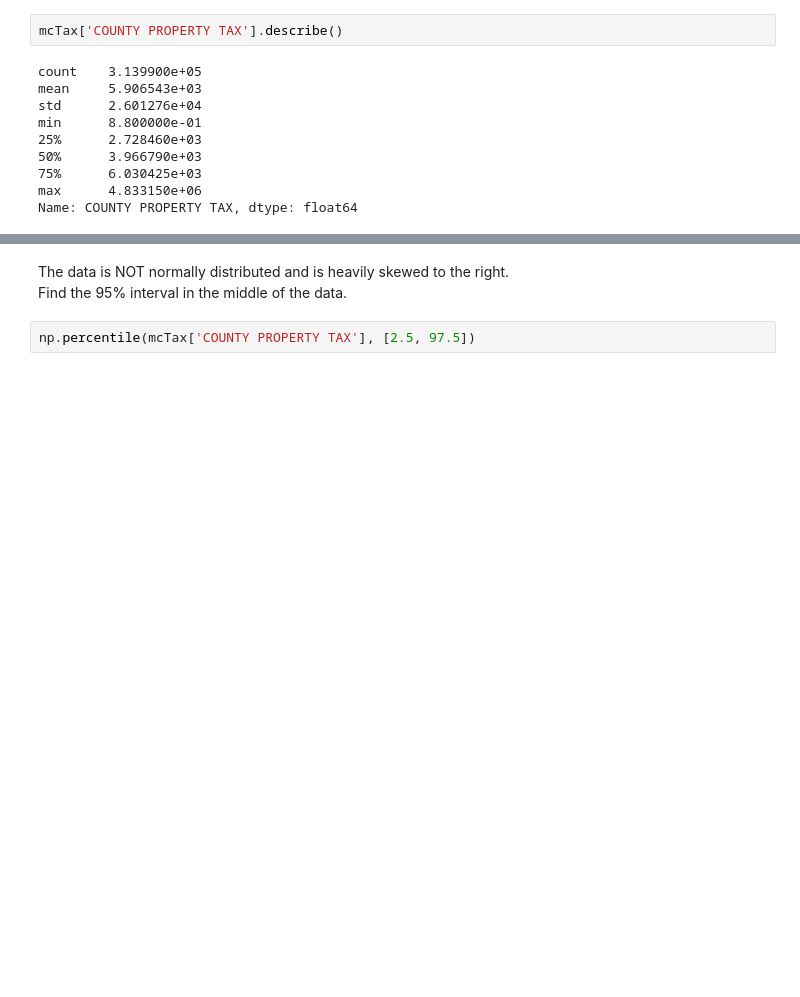
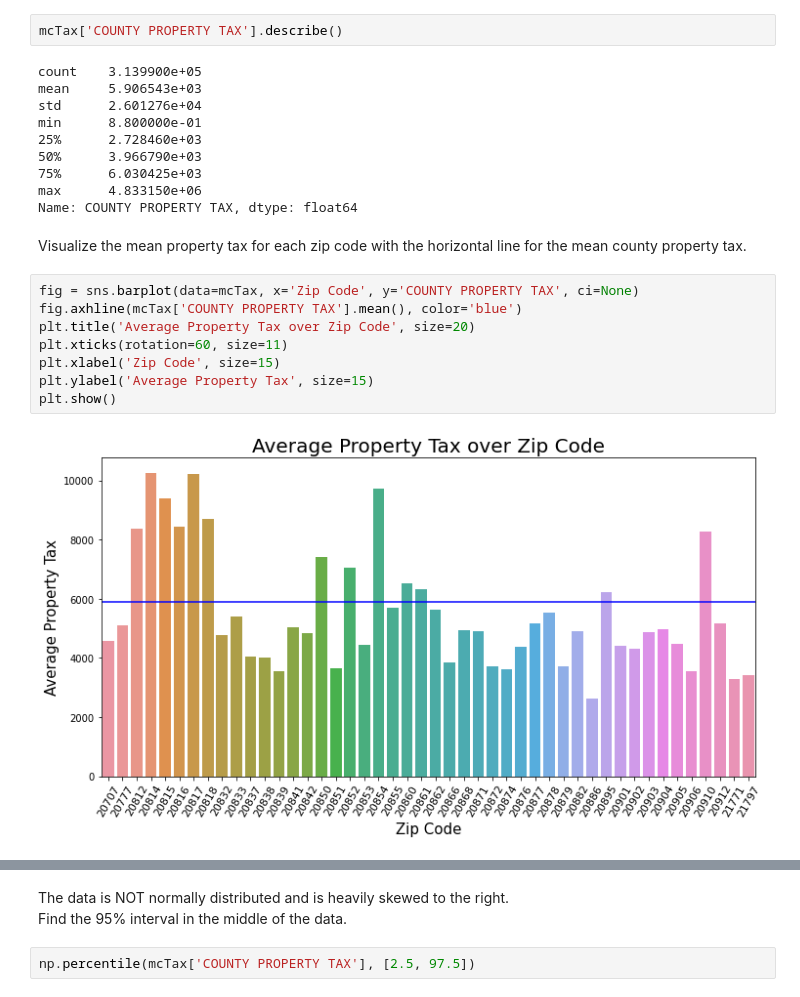
Before and after one commit to dspark0419/DATA-205, a Jupyter notebook: Project_Stat.ipynb, the cells around one changed output, grey strips where cells are left out. Cells and saved outputs as stored; diff of their text form; blank space fills up the shorter version.

```diff
--- a/Project_Stat.ipynb
+++ b/Project_Stat.ipynb
@@ -89,6 +94,18 @@ min      8.800000e-01
 75%      6.030425e+03
 max      4.833150e+06
 Name: COUNTY PROPERTY TAX, dtype: float64
+# %% [markdown]
+Visualize the mean property tax for each zip code with the horizontal line for the mean county property tax.
+# %%
+fig = sns.barplot(data=mcTax, x='Zip Code', y='COUNTY PROPERTY TAX', ci=None)
+fig.axhline(mcTax['COUNTY PROPERTY TAX'].mean(), color='blue')
+plt.title('Average Property Tax over Zip Code', size=20)
+plt.xticks(rotation=60, size=11)
+plt.xlabel('Zip Code', size=15)
+plt.ylabel('Average Property Tax', size=15)
+plt.show()
+# %% [output]
+[figure, added]
 # %%
 sns.boxplot(x=mcTax['COUNTY PROPERTY TAX'])
 plt.show()
```
Also changed, not shown: parts of 39 cells of this notebook.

What this task involves ->
Omit the pictures and reproduce the records above exactly.

Answer ->
Before and after one commit to dspark0419/DATA-205, a Jupyter notebook: Project_Stat.ipynb, the cells around one changed output, grey strips where cells are left out. Cells and saved outputs as stored; diff of their text form; blank space fills up the shorter version.

```diff
--- a/Project_Stat.ipynb
+++ b/Project_Stat.ipynb
@@ -89,6 +94,18 @@ min      8.800000e-01
 75%      6.030425e+03
 max      4.833150e+06
 Name: COUNTY PROPERTY TAX, dtype: float64
+# %% [markdown]
+Visualize the mean property tax for each zip code with the horizontal line for the mean county property tax.
+# %%
+fig = sns.barplot(data=mcTax, x='Zip Code', y='COUNTY PROPERTY TAX', ci=None)
+fig.axhline(mcTax['COUNTY PROPERTY TAX'].mean(), color='blue')
+plt.title('Average Property Tax over Zip Code', size=20)
+plt.xticks(rotation=60, size=11)
+plt.xlabel('Zip Code', size=15)
+plt.ylabel('Average Property Tax', size=15)
+plt.show()
+# %% [output]
+[figure, added]
 # %%
 sns.boxplot(x=mcTax['COUNTY PROPERTY TAX'])
 plt.show()
```
Also changed, not shown: parts of 39 cells of this notebook.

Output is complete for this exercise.